After having played at different locations ASSA finally settled at the Vier Maartlaan (a stadium still existing, but completely closed when we were there - so we still have something scheduled in Ronse). During the 20s ASSA first reached second division, but after the restructuring of the competition in 1926 they fell back to the regional leagues again. In 1937 they came back to second division and encountered Club Ronse. Both teams had their biggest successes around that time.
But as of 1948 it started to go downhill. ASSA relegated to third and later on fourth division (even with Raymond Goethals as their goalie) and during the 60s it became a complete disaster. By 1973 they even had to take a hit in the lowest regional league there is. Club Ronse fell back as well and in 1987 the logical decision was made to join forces again, after almost 80 years. The new team name became KSK Ronse and the matricule number of ASSA was kept. All of this happened under the supervision and support of Orphale Crucke, chairman of ASSA during the 80s.
To completely start over a new stadium was built, which was named after Orphale Crucke (end of the 80s - early 90s). The two other stadiums are still existing though. And it seemed that the merger was the start of the rise. KSK started off in the second highest regional league and in 1990 (with Francky Dury as coach) they won promotion to the top regional league. One year later they ended the table as runner up and promoted to national football again. In 2000 a next promotion followed and in 2001 they finally returned to second division after so many decades.
Ever since KSK Ronse has been going up and down in national football (currently the second amateur division - tier 4 in national football) and it's for sure they are there to stay. Hopefully they will once go back to second division to relive their biggest successes again. Maybe they'll attract names like former Ronse players Daniel Camus, Tjörven De Brul, Alexandre Frutos and Raymond Goethals again.

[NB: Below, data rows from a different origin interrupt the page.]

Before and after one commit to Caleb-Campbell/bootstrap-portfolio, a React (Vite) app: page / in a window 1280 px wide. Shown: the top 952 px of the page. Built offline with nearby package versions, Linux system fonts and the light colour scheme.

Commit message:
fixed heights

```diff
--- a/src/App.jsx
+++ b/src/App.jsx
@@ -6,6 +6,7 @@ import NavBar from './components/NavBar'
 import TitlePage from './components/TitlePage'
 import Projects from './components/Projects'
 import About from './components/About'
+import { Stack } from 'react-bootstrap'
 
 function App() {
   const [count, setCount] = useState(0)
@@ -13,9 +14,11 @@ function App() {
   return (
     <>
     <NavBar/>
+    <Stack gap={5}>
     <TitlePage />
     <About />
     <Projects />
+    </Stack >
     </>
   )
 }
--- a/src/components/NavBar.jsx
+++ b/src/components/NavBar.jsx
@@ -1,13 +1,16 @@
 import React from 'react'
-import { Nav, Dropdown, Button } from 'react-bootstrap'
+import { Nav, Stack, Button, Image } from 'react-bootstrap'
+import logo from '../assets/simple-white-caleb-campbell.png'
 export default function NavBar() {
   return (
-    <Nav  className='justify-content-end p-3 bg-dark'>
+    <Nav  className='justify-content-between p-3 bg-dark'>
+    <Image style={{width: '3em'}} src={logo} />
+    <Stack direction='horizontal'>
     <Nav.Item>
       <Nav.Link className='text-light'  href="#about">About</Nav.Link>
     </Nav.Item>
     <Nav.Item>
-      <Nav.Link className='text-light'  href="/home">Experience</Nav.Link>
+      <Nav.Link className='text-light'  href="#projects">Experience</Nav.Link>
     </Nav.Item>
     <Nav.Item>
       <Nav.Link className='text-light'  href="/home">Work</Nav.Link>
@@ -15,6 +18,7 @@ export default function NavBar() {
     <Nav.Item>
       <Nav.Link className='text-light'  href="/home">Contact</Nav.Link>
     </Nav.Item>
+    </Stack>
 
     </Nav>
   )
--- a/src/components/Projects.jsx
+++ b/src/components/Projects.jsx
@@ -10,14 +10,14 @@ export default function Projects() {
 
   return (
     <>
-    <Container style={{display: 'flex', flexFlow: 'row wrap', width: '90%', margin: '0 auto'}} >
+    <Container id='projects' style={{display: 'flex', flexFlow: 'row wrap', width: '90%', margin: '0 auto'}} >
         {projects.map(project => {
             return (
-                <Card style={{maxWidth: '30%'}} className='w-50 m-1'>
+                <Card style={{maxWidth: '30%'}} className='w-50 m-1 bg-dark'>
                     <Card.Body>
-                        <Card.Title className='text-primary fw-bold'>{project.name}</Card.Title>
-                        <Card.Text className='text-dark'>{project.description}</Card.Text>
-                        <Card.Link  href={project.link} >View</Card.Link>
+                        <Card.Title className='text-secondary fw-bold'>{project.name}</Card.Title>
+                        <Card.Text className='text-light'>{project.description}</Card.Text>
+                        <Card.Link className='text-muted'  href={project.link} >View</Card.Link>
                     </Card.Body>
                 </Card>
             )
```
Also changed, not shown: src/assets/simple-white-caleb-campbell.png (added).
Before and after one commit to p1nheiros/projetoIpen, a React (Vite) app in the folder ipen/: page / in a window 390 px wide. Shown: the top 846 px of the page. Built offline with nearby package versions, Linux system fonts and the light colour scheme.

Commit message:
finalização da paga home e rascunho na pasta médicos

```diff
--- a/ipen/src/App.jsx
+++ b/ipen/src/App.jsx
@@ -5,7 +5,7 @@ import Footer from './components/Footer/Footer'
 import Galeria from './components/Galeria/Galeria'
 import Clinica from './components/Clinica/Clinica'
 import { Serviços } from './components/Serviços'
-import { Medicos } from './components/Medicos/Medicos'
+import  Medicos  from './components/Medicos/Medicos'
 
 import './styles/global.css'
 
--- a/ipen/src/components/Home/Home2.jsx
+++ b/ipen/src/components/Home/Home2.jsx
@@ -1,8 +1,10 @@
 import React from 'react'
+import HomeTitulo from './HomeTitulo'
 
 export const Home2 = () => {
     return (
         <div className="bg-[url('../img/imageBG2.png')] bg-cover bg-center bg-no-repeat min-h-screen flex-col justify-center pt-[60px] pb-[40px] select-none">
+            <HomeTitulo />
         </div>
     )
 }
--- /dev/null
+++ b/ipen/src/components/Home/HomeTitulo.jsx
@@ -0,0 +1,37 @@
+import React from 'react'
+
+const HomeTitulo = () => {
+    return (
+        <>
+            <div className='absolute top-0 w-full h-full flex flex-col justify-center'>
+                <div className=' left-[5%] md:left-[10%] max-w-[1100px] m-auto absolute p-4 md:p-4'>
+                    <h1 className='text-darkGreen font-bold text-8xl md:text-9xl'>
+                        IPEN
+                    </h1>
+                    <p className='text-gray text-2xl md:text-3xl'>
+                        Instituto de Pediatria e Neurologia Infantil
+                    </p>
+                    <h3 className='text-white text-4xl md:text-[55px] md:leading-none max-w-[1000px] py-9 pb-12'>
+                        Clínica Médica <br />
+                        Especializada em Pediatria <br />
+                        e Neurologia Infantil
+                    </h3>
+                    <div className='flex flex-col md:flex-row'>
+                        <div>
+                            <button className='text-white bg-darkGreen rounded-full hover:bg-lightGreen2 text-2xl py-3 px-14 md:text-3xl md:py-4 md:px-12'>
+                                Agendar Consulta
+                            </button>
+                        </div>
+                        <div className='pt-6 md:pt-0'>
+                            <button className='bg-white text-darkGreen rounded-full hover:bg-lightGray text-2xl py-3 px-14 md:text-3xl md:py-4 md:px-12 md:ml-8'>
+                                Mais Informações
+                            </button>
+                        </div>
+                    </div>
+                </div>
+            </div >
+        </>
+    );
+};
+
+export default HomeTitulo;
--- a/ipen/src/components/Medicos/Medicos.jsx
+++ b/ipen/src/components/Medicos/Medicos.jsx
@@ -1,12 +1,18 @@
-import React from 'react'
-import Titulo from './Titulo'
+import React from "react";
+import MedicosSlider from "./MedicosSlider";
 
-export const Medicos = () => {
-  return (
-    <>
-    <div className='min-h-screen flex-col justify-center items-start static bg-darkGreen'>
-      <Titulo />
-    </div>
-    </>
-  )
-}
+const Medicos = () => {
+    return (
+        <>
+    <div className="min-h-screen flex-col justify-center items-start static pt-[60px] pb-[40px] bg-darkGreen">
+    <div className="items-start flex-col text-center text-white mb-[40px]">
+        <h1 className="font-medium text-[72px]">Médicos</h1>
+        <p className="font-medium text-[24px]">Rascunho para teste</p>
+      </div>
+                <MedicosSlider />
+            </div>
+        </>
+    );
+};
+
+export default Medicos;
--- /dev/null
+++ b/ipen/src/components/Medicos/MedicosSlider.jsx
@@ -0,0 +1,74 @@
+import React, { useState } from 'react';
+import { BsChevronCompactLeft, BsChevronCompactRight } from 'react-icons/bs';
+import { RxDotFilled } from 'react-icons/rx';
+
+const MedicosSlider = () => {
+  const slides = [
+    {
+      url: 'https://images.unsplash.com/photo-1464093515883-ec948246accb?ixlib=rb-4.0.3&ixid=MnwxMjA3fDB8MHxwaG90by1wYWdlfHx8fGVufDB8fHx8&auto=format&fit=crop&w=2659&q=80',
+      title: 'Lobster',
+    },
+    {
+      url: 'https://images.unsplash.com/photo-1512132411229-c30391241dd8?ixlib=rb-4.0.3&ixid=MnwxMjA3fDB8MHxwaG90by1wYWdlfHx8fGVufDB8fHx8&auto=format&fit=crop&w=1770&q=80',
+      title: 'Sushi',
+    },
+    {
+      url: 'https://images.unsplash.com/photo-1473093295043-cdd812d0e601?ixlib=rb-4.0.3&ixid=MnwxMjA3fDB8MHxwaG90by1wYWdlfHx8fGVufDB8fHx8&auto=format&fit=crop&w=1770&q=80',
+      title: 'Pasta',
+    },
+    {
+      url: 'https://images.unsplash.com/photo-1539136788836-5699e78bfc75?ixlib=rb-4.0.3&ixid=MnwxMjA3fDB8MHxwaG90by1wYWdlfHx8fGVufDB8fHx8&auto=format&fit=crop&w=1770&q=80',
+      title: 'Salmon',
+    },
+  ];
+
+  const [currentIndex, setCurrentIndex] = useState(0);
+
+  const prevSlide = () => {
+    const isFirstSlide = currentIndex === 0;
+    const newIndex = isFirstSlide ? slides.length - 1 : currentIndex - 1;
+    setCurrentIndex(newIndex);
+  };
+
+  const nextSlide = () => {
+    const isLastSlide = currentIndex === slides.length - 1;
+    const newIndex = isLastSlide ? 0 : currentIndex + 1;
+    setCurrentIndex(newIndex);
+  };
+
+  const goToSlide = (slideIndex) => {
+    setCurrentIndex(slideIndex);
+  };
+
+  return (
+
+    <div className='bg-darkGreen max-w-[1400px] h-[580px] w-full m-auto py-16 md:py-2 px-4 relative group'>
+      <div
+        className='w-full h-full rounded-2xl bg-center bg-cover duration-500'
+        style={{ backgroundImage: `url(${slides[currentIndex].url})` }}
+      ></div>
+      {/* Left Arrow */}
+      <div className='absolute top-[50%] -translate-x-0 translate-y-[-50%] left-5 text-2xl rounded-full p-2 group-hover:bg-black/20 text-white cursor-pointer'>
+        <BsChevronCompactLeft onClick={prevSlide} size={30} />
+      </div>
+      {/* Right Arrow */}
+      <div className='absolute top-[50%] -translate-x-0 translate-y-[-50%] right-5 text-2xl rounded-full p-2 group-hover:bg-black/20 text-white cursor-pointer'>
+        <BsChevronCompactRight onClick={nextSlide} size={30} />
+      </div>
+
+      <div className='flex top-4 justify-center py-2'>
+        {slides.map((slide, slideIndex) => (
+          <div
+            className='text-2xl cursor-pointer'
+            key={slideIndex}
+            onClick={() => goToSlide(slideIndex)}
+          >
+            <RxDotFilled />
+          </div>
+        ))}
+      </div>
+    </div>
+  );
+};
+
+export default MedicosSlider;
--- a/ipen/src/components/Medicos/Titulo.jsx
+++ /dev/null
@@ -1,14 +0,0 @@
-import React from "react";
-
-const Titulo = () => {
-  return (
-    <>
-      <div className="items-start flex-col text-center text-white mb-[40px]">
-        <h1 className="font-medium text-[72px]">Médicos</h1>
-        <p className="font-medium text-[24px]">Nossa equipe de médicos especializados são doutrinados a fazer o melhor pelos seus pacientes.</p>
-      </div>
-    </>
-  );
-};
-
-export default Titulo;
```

Although the Orphale Cruckestadion is fairly new it already shows a certain amount of decay and soul/passion. We didn't expect much of their current stadium, but it really surprised us. Especially the terracing and standing area are eye catchers.